Task data.

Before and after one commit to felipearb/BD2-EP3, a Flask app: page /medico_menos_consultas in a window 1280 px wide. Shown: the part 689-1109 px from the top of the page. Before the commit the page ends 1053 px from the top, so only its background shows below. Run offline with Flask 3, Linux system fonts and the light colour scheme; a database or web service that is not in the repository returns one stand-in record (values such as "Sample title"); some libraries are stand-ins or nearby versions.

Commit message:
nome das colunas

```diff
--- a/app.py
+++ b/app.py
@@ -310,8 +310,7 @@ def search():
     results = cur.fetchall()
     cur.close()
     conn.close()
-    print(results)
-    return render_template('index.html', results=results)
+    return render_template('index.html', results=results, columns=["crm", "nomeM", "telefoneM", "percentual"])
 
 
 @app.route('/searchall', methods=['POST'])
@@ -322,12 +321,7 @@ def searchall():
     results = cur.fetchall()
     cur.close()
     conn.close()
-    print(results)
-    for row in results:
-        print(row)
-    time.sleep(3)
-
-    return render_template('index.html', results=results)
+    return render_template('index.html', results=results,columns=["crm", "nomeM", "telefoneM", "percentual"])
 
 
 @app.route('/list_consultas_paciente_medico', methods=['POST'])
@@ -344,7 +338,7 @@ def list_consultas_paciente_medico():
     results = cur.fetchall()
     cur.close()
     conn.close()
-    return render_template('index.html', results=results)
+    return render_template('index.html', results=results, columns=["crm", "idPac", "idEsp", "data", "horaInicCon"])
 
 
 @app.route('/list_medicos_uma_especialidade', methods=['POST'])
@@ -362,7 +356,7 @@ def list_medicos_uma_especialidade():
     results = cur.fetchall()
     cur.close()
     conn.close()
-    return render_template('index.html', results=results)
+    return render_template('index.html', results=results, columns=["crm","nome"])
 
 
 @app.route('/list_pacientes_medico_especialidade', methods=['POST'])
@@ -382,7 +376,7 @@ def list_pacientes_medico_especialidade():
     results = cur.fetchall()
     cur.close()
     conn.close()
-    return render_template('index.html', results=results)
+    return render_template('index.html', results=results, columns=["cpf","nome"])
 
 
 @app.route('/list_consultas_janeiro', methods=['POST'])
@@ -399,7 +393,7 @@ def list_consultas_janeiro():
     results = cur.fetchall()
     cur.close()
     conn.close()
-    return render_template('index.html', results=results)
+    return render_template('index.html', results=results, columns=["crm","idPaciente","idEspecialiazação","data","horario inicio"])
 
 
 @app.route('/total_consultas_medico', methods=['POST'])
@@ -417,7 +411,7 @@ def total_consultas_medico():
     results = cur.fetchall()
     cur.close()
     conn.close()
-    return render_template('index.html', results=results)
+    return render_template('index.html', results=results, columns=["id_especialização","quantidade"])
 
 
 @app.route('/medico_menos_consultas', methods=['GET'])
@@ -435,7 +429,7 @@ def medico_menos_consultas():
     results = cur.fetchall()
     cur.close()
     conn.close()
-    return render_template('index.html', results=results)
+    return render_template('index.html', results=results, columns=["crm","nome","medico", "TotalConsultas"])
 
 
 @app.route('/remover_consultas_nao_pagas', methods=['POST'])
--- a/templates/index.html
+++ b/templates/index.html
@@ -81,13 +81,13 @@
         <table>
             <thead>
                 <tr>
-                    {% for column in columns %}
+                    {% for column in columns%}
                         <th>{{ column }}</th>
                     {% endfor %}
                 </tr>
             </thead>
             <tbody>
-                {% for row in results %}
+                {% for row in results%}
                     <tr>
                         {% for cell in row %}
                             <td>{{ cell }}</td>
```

Task details. Write out the whole listing again, keeping every character as it is.

Answer area.
Before and after one commit to felipearb/BD2-EP3, a Flask app: page /medico_menos_consultas in a window 1280 px wide. Shown: the part 689-1109 px from the top of the page. Before the commit the page ends 1053 px from the top, so only its background shows below. Run offline with Flask 3, Linux system fonts and the light colour scheme; a database or web service that is not in the repository returns one stand-in record (values such as "Sample title"); some libraries are stand-ins or nearby versions.

Commit message:
nome das colunas

```diff
--- a/app.py
+++ b/app.py
@@ -310,8 +310,7 @@ def search():
     results = cur.fetchall()
     cur.close()
     conn.close()
-    print(results)
-    return render_template('index.html', results=results)
+    return render_template('index.html', results=results, columns=["crm", "nomeM", "telefoneM", "percentual"])
 
 
 @app.route('/searchall', methods=['POST'])
@@ -322,12 +321,7 @@ def searchall():
     results = cur.fetchall()
     cur.close()
     conn.close()
-    print(results)
-    for row in results:
-        print(row)
-    time.sleep(3)
-
-    return render_template('index.html', results=results)
+    return render_template('index.html', results=results,columns=["crm", "nomeM", "telefoneM", "percentual"])
 
 
 @app.route('/list_consultas_paciente_medico', methods=['POST'])
@@ -344,7 +338,7 @@ def list_consultas_paciente_medico():
     results = cur.fetchall()
     cur.close()
     conn.close()
-    return render_template('index.html', results=results)
+    return render_template('index.html', results=results, columns=["crm", "idPac", "idEsp", "data", "horaInicCon"])
 
 
 @app.route('/list_medicos_uma_especialidade', methods=['POST'])
@@ -362,7 +356,7 @@ def list_medicos_uma_especialidade():
     results = cur.fetchall()
     cur.close()
     conn.close()
-    return render_template('index.html', results=results)
+    return render_template('index.html', results=results, columns=["crm","nome"])
 
 
 @app.route('/list_pacientes_medico_especialidade', methods=['POST'])
@@ -382,7 +376,7 @@ def list_pacientes_medico_especialidade():
     results = cur.fetchall()
     cur.close()
     conn.close()
-    return render_template('index.html', results=results)
+    return render_template('index.html', results=results, columns=["cpf","nome"])
 
 
 @app.route('/list_consultas_janeiro', methods=['POST'])
@@ -399,7 +393,7 @@ def list_consultas_janeiro():
     results = cur.fetchall()
     cur.close()
     conn.close()
-    return render_template('index.html', results=results)
+    return render_template('index.html', results=results, columns=["crm","idPaciente","idEspecialiazação","data","horario inicio"])
 
 
 @app.route('/total_consultas_medico', methods=['POST'])
@@ -417,7 +411,7 @@ def total_consultas_medico():
     results = cur.fetchall()
     cur.close()
     conn.close()
-    return render_template('index.html', results=results)
+    return render_template('index.html', results=results, columns=["id_especialização","quantidade"])
 
 
 @app.route('/medico_menos_consultas', methods=['GET'])
@@ -435,7 +429,7 @@ def medico_menos_consultas():
     results = cur.fetchall()
     cur.close()
     conn.close()
-    return render_template('index.html', results=results)
+    return render_template('index.html', results=results, columns=["crm","nome","medico", "TotalConsultas"])
 
 
 @app.route('/remover_consultas_nao_pagas', methods=['POST'])
--- a/templates/index.html
+++ b/templates/index.html
@@ -81,13 +81,13 @@
         <table>
             <thead>
                 <tr>
-                    {% for column in columns %}
+                    {% for column in columns%}
                         <th>{{ column }}</th>
                     {% endfor %}
                 </tr>
             </thead>
             <tbody>
-                {% for row in results %}
+                {% for row in results%}
                     <tr>
                         {% for cell in row %}
                             <td>{{ cell }}</td>
```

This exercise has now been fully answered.